(Beginning of Exercise data)

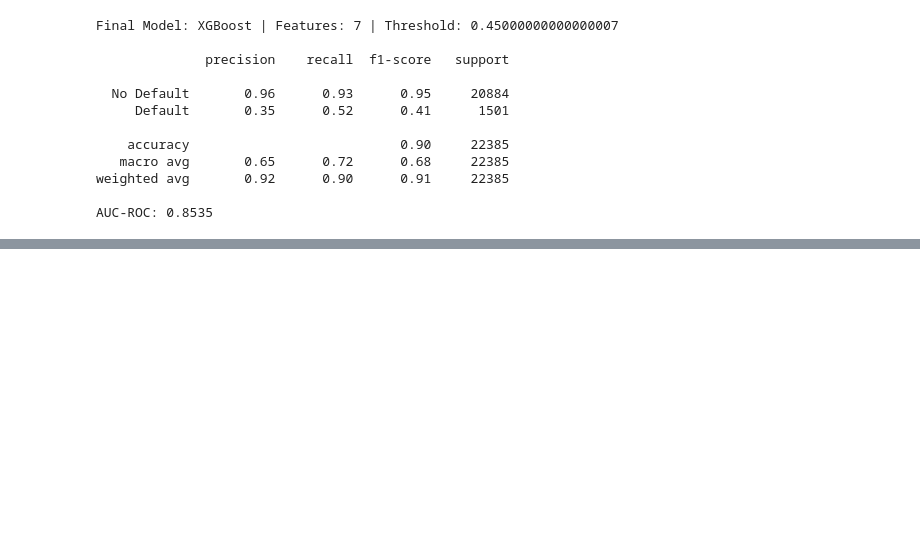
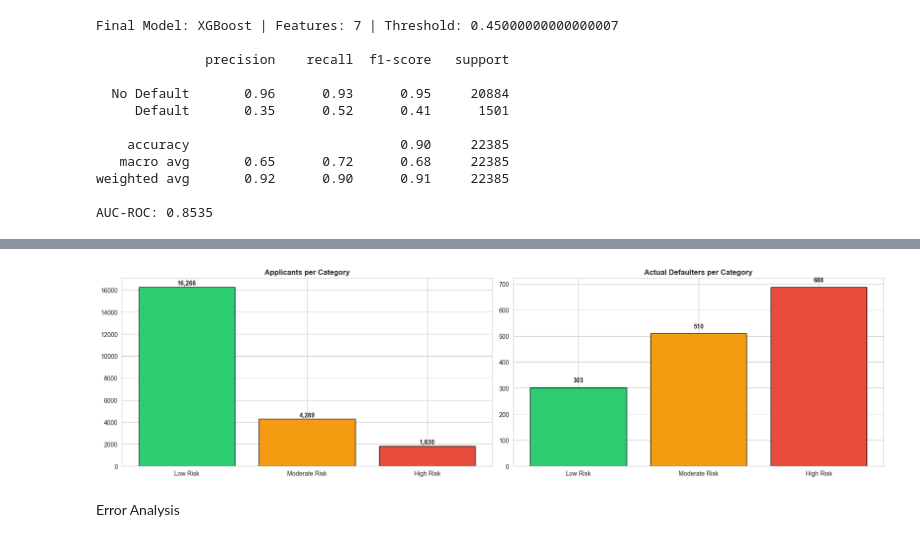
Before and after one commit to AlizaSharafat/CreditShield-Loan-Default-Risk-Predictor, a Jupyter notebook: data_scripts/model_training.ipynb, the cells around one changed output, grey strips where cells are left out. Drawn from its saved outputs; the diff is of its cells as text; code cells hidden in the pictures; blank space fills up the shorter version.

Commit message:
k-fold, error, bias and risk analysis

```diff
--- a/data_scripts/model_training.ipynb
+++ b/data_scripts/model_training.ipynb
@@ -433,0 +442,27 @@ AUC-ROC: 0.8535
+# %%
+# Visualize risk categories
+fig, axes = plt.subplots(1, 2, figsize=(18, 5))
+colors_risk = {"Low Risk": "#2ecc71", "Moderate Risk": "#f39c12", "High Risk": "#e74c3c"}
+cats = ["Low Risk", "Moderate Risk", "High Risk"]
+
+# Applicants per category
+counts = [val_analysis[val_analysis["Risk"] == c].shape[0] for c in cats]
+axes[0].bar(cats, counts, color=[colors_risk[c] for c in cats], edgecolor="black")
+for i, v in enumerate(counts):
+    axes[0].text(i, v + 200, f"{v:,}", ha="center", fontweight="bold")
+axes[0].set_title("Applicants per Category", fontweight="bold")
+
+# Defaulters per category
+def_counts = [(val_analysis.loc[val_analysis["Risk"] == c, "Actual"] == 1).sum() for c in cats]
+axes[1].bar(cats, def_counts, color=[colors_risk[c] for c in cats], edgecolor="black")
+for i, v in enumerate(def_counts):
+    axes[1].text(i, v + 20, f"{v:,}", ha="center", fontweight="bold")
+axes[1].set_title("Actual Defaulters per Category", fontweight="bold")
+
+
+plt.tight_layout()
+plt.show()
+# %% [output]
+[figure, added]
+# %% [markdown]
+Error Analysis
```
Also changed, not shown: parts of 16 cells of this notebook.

(End of Exercise data)
(Beginning of Exercise data)

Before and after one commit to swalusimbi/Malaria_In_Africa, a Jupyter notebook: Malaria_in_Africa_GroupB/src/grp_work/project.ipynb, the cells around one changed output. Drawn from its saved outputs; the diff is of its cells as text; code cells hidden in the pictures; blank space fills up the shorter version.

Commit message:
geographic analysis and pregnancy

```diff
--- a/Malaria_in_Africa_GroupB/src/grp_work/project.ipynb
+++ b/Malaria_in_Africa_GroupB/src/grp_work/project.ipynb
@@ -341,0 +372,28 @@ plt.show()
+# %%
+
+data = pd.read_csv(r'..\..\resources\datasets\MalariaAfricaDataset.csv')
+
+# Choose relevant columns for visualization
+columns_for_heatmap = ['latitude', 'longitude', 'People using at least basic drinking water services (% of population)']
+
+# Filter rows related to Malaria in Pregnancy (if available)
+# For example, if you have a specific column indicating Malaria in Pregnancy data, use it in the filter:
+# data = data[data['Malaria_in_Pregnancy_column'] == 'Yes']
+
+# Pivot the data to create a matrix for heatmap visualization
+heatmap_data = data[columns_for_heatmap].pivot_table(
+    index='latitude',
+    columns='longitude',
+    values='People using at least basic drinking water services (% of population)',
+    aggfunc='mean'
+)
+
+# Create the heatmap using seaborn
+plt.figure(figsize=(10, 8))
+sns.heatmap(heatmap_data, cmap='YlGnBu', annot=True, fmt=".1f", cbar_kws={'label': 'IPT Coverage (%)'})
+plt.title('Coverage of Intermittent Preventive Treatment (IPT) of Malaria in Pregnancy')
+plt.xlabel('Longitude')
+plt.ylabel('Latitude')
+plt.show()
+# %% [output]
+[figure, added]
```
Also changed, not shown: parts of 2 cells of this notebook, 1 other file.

(End of Exercise data)
(Beginning of Exercise data)

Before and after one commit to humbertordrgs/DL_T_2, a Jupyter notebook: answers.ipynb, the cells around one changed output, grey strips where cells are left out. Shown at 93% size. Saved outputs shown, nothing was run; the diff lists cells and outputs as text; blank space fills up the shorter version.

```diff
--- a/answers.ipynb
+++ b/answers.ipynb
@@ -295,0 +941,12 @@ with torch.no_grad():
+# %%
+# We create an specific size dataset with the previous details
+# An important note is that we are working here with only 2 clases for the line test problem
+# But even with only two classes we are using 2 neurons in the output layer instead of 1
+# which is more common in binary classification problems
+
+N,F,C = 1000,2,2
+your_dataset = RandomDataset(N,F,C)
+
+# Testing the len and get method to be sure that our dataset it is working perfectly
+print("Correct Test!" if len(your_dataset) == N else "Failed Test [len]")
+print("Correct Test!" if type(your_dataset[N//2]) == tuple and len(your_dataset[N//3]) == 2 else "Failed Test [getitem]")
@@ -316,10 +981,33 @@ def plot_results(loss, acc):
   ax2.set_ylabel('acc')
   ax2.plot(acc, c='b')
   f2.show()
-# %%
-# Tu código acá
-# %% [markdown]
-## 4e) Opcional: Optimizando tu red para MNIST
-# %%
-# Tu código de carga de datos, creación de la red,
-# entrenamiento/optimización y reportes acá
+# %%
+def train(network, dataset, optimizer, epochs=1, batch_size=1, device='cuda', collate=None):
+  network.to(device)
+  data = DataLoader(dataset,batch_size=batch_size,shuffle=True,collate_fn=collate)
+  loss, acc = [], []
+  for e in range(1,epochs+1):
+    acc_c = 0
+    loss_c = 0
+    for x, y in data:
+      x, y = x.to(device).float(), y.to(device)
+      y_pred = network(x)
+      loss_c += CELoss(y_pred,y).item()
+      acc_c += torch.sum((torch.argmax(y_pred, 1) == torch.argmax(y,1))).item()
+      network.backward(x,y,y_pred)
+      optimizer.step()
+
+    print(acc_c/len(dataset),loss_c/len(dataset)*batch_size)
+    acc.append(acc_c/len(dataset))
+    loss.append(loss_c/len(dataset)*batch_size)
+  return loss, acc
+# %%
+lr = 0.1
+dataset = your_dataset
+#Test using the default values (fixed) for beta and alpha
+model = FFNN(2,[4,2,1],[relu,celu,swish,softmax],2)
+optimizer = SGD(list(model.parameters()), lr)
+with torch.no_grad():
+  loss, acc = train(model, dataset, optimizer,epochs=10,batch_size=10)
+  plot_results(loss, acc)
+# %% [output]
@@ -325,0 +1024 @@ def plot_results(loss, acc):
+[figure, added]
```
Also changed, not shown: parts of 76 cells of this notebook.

(End of Exercise data)

> _Task to complete_: Each line of the data above containing the string "parts" is to be copied.

> _Task result_:
Also changed, not shown: parts of 16 cells of this notebook.
Also changed, not shown: parts of 2 cells of this notebook, 1 other file.
Also changed, not shown: parts of 76 cells of this notebook.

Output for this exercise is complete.